= Aim of the task =
Would you retype every line below without changing anything?
►
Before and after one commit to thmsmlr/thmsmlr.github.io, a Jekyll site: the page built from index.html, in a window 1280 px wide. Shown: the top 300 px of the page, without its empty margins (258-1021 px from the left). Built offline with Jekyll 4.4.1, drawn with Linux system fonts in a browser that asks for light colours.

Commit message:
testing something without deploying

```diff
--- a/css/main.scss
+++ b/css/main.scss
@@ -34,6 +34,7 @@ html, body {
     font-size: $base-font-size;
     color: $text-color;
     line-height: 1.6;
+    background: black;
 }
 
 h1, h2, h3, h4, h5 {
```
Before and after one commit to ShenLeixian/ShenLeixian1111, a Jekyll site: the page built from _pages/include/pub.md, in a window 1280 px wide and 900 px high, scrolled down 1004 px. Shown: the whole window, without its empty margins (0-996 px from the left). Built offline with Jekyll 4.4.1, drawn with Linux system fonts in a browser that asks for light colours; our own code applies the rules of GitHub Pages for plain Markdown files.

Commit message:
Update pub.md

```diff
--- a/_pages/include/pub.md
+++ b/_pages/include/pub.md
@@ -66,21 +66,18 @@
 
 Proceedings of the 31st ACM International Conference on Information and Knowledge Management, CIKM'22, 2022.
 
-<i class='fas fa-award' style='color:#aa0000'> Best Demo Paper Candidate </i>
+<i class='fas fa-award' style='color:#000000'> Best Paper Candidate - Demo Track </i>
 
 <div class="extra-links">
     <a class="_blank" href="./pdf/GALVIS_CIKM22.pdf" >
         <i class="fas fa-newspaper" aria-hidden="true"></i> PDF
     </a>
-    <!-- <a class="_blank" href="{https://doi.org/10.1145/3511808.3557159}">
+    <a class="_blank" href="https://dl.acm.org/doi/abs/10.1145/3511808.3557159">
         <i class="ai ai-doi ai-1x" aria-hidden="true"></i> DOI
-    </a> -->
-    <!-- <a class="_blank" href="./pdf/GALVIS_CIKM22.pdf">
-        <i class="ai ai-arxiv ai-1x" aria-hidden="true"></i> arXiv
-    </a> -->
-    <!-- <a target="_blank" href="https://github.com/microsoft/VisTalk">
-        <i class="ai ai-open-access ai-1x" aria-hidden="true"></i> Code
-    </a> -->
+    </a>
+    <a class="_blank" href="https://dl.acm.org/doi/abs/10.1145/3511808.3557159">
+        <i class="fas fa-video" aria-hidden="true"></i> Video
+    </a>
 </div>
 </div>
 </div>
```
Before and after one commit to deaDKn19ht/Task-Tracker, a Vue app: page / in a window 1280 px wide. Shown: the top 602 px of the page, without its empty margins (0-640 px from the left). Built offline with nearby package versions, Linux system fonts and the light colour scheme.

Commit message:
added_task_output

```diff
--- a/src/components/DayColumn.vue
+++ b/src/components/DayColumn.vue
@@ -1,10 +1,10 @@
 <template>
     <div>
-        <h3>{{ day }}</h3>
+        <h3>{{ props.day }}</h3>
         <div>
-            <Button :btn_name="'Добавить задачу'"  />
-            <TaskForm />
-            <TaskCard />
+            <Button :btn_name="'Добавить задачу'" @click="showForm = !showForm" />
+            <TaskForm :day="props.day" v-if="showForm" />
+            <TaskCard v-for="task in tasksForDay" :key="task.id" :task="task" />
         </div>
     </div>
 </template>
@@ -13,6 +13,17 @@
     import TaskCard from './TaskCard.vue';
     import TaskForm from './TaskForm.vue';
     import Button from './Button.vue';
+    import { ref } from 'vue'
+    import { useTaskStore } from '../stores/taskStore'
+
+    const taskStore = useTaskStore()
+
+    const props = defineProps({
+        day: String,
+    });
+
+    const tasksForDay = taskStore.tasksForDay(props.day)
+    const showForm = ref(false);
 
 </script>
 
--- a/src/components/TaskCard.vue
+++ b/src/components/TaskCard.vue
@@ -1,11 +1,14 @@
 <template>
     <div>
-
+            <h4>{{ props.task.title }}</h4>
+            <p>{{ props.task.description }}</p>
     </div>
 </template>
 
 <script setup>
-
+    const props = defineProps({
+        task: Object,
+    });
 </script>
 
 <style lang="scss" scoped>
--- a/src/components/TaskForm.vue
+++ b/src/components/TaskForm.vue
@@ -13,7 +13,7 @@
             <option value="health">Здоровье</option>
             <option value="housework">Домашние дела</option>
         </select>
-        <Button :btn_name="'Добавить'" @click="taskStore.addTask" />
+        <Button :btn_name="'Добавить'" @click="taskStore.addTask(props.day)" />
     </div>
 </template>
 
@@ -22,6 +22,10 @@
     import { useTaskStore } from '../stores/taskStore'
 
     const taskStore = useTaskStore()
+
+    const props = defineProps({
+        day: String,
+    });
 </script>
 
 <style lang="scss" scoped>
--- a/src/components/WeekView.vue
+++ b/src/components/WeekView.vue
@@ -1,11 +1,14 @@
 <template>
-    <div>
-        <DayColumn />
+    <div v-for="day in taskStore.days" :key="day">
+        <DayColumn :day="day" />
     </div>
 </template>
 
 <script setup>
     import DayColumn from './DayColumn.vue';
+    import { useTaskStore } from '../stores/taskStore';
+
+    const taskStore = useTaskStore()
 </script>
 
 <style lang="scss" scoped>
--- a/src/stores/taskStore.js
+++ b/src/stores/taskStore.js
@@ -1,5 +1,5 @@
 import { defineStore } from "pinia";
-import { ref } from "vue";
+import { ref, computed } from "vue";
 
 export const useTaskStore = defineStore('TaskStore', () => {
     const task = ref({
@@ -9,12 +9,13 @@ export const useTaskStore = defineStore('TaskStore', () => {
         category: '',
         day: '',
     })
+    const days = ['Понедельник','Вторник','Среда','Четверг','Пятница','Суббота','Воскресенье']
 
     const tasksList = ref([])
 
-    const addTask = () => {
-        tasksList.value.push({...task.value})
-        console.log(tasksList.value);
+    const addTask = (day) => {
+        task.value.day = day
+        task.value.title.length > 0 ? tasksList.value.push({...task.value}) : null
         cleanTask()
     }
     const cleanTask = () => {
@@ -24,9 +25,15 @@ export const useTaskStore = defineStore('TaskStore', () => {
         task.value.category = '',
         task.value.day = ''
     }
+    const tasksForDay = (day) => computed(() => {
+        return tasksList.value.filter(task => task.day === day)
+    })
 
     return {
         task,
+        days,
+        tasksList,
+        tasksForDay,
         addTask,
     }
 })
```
◄
= Response to the exercise =
Before and after one commit to thmsmlr/thmsmlr.github.io, a Jekyll site: the page built from index.html, in a window 1280 px wide. Shown: the top 300 px of the page, without its empty margins (258-1021 px from the left). Built offline with Jekyll 4.4.1, drawn with Linux system fonts in a browser that asks for light colours.

Commit message:
testing something without deploying

```diff
--- a/css/main.scss
+++ b/css/main.scss
@@ -34,6 +34,7 @@ html, body {
     font-size: $base-font-size;
     color: $text-color;
     line-height: 1.6;
+    background: black;
 }
 
 h1, h2, h3, h4, h5 {
```
Before and after one commit to ShenLeixian/ShenLeixian1111, a Jekyll site: the page built from _pages/include/pub.md, in a window 1280 px wide and 900 px high, scrolled down 1004 px. Shown: the whole window, without its empty margins (0-996 px from the left). Built offline with Jekyll 4.4.1, drawn with Linux system fonts in a browser that asks for light colours; our own code applies the rules of GitHub Pages for plain Markdown files.

Commit message:
Update pub.md

```diff
--- a/_pages/include/pub.md
+++ b/_pages/include/pub.md
@@ -66,21 +66,18 @@
 
 Proceedings of the 31st ACM International Conference on Information and Knowledge Management, CIKM'22, 2022.
 
-<i class='fas fa-award' style='color:#aa0000'> Best Demo Paper Candidate </i>
+<i class='fas fa-award' style='color:#000000'> Best Paper Candidate - Demo Track </i>
 
 <div class="extra-links">
     <a class="_blank" href="./pdf/GALVIS_CIKM22.pdf" >
         <i class="fas fa-newspaper" aria-hidden="true"></i> PDF
     </a>
-    <!-- <a class="_blank" href="{https://doi.org/10.1145/3511808.3557159}">
+    <a class="_blank" href="https://dl.acm.org/doi/abs/10.1145/3511808.3557159">
         <i class="ai ai-doi ai-1x" aria-hidden="true"></i> DOI
-    </a> -->
-    <!-- <a class="_blank" href="./pdf/GALVIS_CIKM22.pdf">
-        <i class="ai ai-arxiv ai-1x" aria-hidden="true"></i> arXiv
-    </a> -->
-    <!-- <a target="_blank" href="https://github.com/microsoft/VisTalk">
-        <i class="ai ai-open-access ai-1x" aria-hidden="true"></i> Code
-    </a> -->
+    </a>
+    <a class="_blank" href="https://dl.acm.org/doi/abs/10.1145/3511808.3557159">
+        <i class="fas fa-video" aria-hidden="true"></i> Video
+    </a>
 </div>
 </div>
 </div>
```
Before and after one commit to deaDKn19ht/Task-Tracker, a Vue app: page / in a window 1280 px wide. Shown: the top 602 px of the page, without its empty margins (0-640 px from the left). Built offline with nearby package versions, Linux system fonts and the light colour scheme.

Commit message:
added_task_output

```diff
--- a/src/components/DayColumn.vue
+++ b/src/components/DayColumn.vue
@@ -1,10 +1,10 @@
 <template>
     <div>
-        <h3>{{ day }}</h3>
+        <h3>{{ props.day }}</h3>
         <div>
-            <Button :btn_name="'Добавить задачу'"  />
-            <TaskForm />
-            <TaskCard />
+            <Button :btn_name="'Добавить задачу'" @click="showForm = !showForm" />
+            <TaskForm :day="props.day" v-if="showForm" />
+            <TaskCard v-for="task in tasksForDay" :key="task.id" :task="task" />
         </div>
     </div>
 </template>
@@ -13,6 +13,17 @@
     import TaskCard from './TaskCard.vue';
     import TaskForm from './TaskForm.vue';
     import Button from './Button.vue';
+    import { ref } from 'vue'
+    import { useTaskStore } from '../stores/taskStore'
+
+    const taskStore = useTaskStore()
+
+    const props = defineProps({
+        day: String,
+    });
+
+    const tasksForDay = taskStore.tasksForDay(props.day)
+    const showForm = ref(false);
 
 </script>
 
--- a/src/components/TaskCard.vue
+++ b/src/components/TaskCard.vue
@@ -1,11 +1,14 @@
 <template>
     <div>
-
+            <h4>{{ props.task.title }}</h4>
+            <p>{{ props.task.description }}</p>
     </div>
 </template>
 
 <script setup>
-
+    const props = defineProps({
+        task: Object,
+    });
 </script>
 
 <style lang="scss" scoped>
--- a/src/components/TaskForm.vue
+++ b/src/components/TaskForm.vue
@@ -13,7 +13,7 @@
             <option value="health">Здоровье</option>
             <option value="housework">Домашние дела</option>
         </select>
-        <Button :btn_name="'Добавить'" @click="taskStore.addTask" />
+        <Button :btn_name="'Добавить'" @click="taskStore.addTask(props.day)" />
     </div>
 </template>
 
@@ -22,6 +22,10 @@
     import { useTaskStore } from '../stores/taskStore'
 
     const taskStore = useTaskStore()
+
+    const props = defineProps({
+        day: String,
+    });
 </script>
 
 <style lang="scss" scoped>
--- a/src/components/WeekView.vue
+++ b/src/components/WeekView.vue
@@ -1,11 +1,14 @@
 <template>
-    <div>
-        <DayColumn />
+    <div v-for="day in taskStore.days" :key="day">
+        <DayColumn :day="day" />
     </div>
 </template>
 
 <script setup>
     import DayColumn from './DayColumn.vue';
+    import { useTaskStore } from '../stores/taskStore';
+
+    const taskStore = useTaskStore()
 </script>
 
 <style lang="scss" scoped>
--- a/src/stores/taskStore.js
+++ b/src/stores/taskStore.js
@@ -1,5 +1,5 @@
 import { defineStore } from "pinia";
-import { ref } from "vue";
+import { ref, computed } from "vue";
 
 export const useTaskStore = defineStore('TaskStore', () => {
     const task = ref({
@@ -9,12 +9,13 @@ export const useTaskStore = defineStore('TaskStore', () => {
         category: '',
         day: '',
     })
+    const days = ['Понедельник','Вторник','Среда','Четверг','Пятница','Суббота','Воскресенье']
 
     const tasksList = ref([])
 
-    const addTask = () => {
-        tasksList.value.push({...task.value})
-        console.log(tasksList.value);
+    const addTask = (day) => {
+        task.value.day = day
+        task.value.title.length > 0 ? tasksList.value.push({...task.value}) : null
         cleanTask()
     }
     const cleanTask = () => {
@@ -24,9 +25,15 @@ export const useTaskStore = defineStore('TaskStore', () => {
         task.value.category = '',
         task.value.day = ''
     }
+    const tasksForDay = (day) => computed(() => {
+        return tasksList.value.filter(task => task.day === day)
+    })
 
     return {
         task,
+        days,
+        tasksList,
+        tasksForDay,
         addTask,
     }
 })
```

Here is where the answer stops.